■ Exercise ■
From the records below, return every line containing the word "secondaryAnimation".

■ Dataset excerpts ■
───

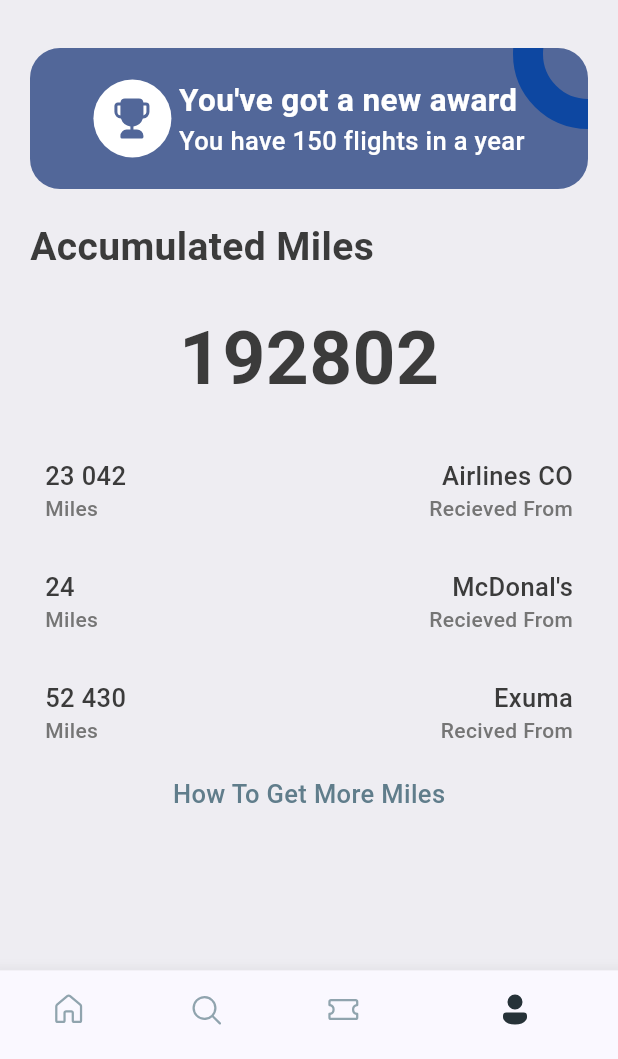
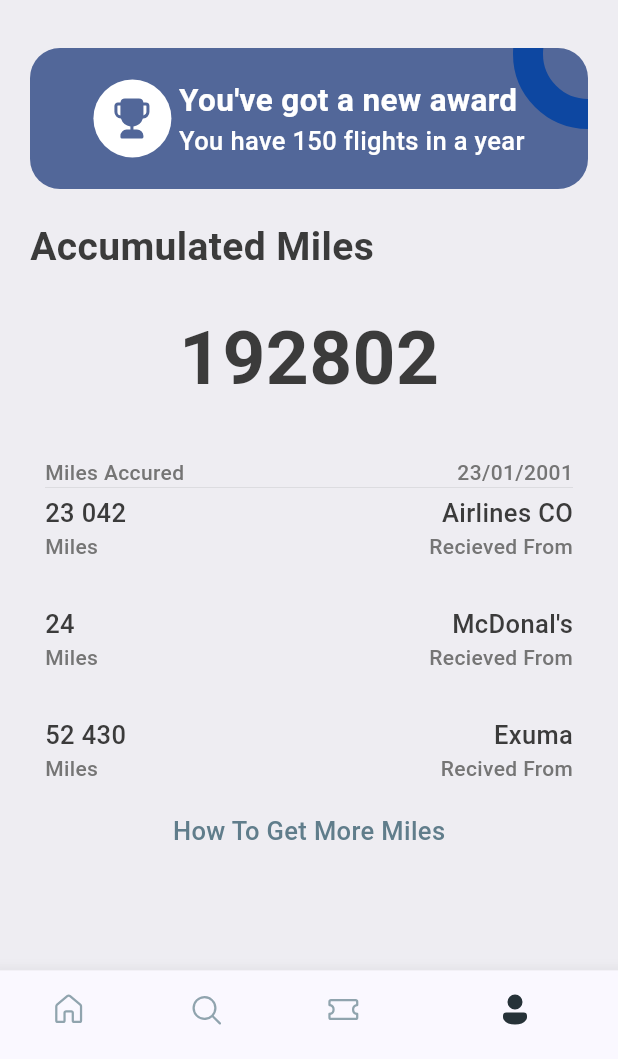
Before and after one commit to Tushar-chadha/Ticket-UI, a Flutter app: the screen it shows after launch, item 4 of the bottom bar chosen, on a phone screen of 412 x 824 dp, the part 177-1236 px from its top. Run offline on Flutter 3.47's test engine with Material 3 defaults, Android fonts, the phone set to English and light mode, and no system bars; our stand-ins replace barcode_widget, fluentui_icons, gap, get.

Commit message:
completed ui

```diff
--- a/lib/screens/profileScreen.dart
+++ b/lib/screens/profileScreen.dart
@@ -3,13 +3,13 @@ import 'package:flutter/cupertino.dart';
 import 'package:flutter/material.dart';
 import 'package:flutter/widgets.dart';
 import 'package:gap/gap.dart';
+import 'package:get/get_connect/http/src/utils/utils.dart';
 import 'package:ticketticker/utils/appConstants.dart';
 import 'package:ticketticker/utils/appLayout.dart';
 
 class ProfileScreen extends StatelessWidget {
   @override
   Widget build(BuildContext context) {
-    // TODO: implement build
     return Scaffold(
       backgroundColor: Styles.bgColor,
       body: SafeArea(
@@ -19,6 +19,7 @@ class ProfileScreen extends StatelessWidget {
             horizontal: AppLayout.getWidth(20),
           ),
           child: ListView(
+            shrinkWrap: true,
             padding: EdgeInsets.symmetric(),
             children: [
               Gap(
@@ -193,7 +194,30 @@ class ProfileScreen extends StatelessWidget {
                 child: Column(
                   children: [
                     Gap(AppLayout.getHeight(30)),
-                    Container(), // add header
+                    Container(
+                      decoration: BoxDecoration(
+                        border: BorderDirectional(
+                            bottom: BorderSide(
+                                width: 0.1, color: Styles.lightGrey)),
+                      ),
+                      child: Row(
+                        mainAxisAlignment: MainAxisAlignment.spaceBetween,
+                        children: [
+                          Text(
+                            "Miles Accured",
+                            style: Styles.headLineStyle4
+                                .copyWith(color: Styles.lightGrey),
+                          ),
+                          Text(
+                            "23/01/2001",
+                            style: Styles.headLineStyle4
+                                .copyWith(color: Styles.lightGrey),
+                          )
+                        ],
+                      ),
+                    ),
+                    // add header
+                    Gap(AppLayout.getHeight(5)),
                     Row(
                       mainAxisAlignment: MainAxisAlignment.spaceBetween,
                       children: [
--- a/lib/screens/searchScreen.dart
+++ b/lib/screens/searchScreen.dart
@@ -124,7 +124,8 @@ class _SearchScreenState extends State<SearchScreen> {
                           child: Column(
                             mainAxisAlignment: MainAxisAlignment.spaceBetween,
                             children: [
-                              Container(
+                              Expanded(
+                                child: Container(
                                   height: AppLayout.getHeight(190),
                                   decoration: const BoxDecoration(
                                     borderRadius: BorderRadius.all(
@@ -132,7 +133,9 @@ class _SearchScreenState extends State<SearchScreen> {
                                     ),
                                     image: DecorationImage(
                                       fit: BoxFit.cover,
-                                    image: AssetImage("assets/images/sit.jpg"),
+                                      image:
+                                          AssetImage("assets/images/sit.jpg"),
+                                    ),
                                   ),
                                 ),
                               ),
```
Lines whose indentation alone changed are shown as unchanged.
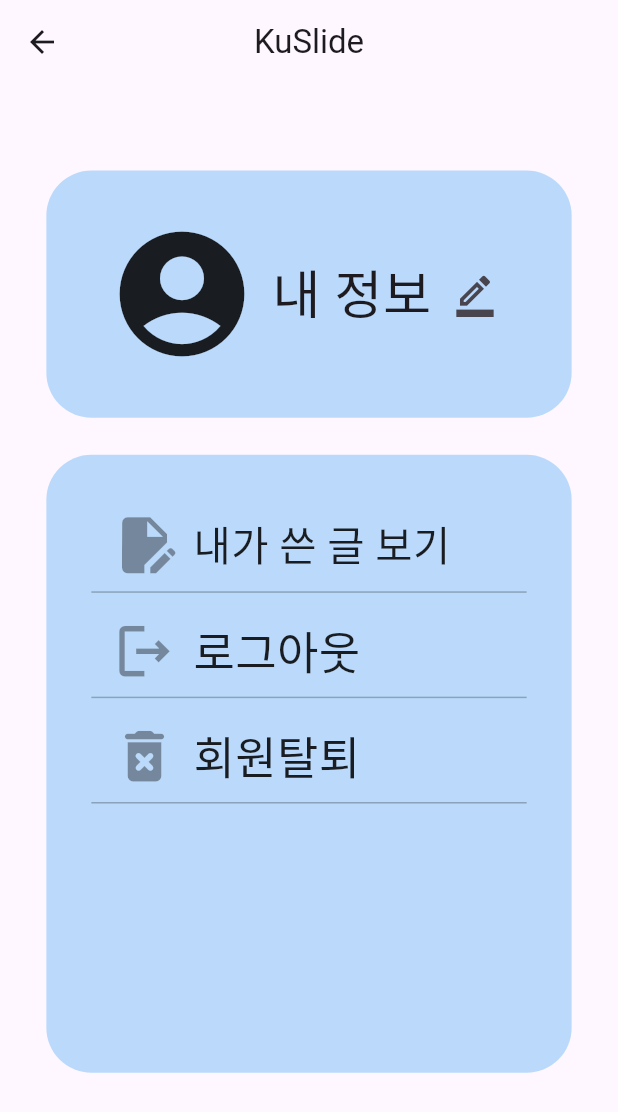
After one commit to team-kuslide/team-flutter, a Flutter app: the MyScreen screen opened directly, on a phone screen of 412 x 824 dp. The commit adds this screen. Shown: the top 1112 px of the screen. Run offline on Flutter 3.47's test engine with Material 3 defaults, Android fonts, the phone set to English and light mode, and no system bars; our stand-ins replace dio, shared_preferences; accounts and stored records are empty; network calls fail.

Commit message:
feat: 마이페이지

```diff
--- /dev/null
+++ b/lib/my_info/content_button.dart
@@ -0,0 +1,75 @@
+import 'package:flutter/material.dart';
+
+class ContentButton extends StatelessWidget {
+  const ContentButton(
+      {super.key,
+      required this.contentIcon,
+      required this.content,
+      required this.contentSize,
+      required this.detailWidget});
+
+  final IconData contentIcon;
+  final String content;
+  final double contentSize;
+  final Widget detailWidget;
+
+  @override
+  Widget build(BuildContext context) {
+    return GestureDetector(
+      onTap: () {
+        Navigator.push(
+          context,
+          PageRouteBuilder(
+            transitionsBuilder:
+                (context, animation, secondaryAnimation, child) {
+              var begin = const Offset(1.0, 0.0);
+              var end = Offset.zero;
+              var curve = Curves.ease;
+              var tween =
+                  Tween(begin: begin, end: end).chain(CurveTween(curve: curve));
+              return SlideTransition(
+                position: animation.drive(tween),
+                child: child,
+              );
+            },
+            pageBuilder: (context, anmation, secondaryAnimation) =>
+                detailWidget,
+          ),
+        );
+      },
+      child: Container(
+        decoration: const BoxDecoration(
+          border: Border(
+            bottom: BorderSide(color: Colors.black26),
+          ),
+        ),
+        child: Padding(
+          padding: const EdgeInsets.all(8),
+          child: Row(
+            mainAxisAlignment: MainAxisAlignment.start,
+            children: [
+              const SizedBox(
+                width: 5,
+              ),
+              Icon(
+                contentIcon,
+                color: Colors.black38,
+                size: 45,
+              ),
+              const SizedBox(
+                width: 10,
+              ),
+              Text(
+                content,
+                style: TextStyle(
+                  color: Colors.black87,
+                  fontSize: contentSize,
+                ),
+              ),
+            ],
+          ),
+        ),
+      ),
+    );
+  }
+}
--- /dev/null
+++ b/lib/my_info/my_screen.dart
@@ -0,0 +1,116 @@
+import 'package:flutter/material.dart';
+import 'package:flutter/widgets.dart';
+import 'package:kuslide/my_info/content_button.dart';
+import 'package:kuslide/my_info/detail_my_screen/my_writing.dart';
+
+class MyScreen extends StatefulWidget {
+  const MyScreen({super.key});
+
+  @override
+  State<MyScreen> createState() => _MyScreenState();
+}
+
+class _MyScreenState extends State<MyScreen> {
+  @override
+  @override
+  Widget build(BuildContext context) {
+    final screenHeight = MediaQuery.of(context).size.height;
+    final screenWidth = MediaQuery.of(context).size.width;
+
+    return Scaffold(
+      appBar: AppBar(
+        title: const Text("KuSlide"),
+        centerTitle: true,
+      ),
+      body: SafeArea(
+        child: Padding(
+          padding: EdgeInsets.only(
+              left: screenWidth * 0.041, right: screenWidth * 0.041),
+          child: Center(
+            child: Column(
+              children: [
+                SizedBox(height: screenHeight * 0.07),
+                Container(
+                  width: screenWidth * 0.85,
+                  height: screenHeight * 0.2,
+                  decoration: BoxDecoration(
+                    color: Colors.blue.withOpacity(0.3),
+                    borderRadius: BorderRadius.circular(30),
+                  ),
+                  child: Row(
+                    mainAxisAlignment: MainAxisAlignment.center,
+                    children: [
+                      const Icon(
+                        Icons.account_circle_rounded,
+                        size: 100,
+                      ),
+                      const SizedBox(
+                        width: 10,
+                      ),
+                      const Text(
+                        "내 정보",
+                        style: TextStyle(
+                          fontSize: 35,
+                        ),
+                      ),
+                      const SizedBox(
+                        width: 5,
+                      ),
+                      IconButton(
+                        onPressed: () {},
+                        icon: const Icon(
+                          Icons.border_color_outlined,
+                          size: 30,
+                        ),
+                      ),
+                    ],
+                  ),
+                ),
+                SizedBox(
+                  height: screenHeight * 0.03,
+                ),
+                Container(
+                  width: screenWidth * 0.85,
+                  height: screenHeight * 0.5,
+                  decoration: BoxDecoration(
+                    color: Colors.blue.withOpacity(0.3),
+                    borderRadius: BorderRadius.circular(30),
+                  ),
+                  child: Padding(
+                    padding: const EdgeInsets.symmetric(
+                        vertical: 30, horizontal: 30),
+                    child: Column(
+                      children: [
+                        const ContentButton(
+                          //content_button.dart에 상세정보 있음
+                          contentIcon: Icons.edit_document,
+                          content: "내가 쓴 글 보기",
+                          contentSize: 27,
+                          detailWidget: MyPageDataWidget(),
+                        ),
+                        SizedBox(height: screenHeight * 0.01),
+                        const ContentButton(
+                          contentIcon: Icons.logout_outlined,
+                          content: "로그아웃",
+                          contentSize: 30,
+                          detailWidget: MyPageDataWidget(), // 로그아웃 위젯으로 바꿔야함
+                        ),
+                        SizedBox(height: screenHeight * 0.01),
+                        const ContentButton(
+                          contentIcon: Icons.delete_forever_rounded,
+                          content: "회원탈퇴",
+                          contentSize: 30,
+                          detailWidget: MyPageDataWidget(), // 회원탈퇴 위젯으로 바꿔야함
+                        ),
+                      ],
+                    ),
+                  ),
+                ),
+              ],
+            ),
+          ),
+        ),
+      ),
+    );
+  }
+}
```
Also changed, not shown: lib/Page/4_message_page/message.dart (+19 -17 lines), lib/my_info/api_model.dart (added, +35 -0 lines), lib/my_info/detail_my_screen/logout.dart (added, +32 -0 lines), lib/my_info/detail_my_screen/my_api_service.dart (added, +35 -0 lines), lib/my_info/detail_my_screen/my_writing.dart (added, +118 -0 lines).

───

■ Solution ■
+                (context, animation, secondaryAnimation, child) {
+            pageBuilder: (context, anmation, secondaryAnimation) =>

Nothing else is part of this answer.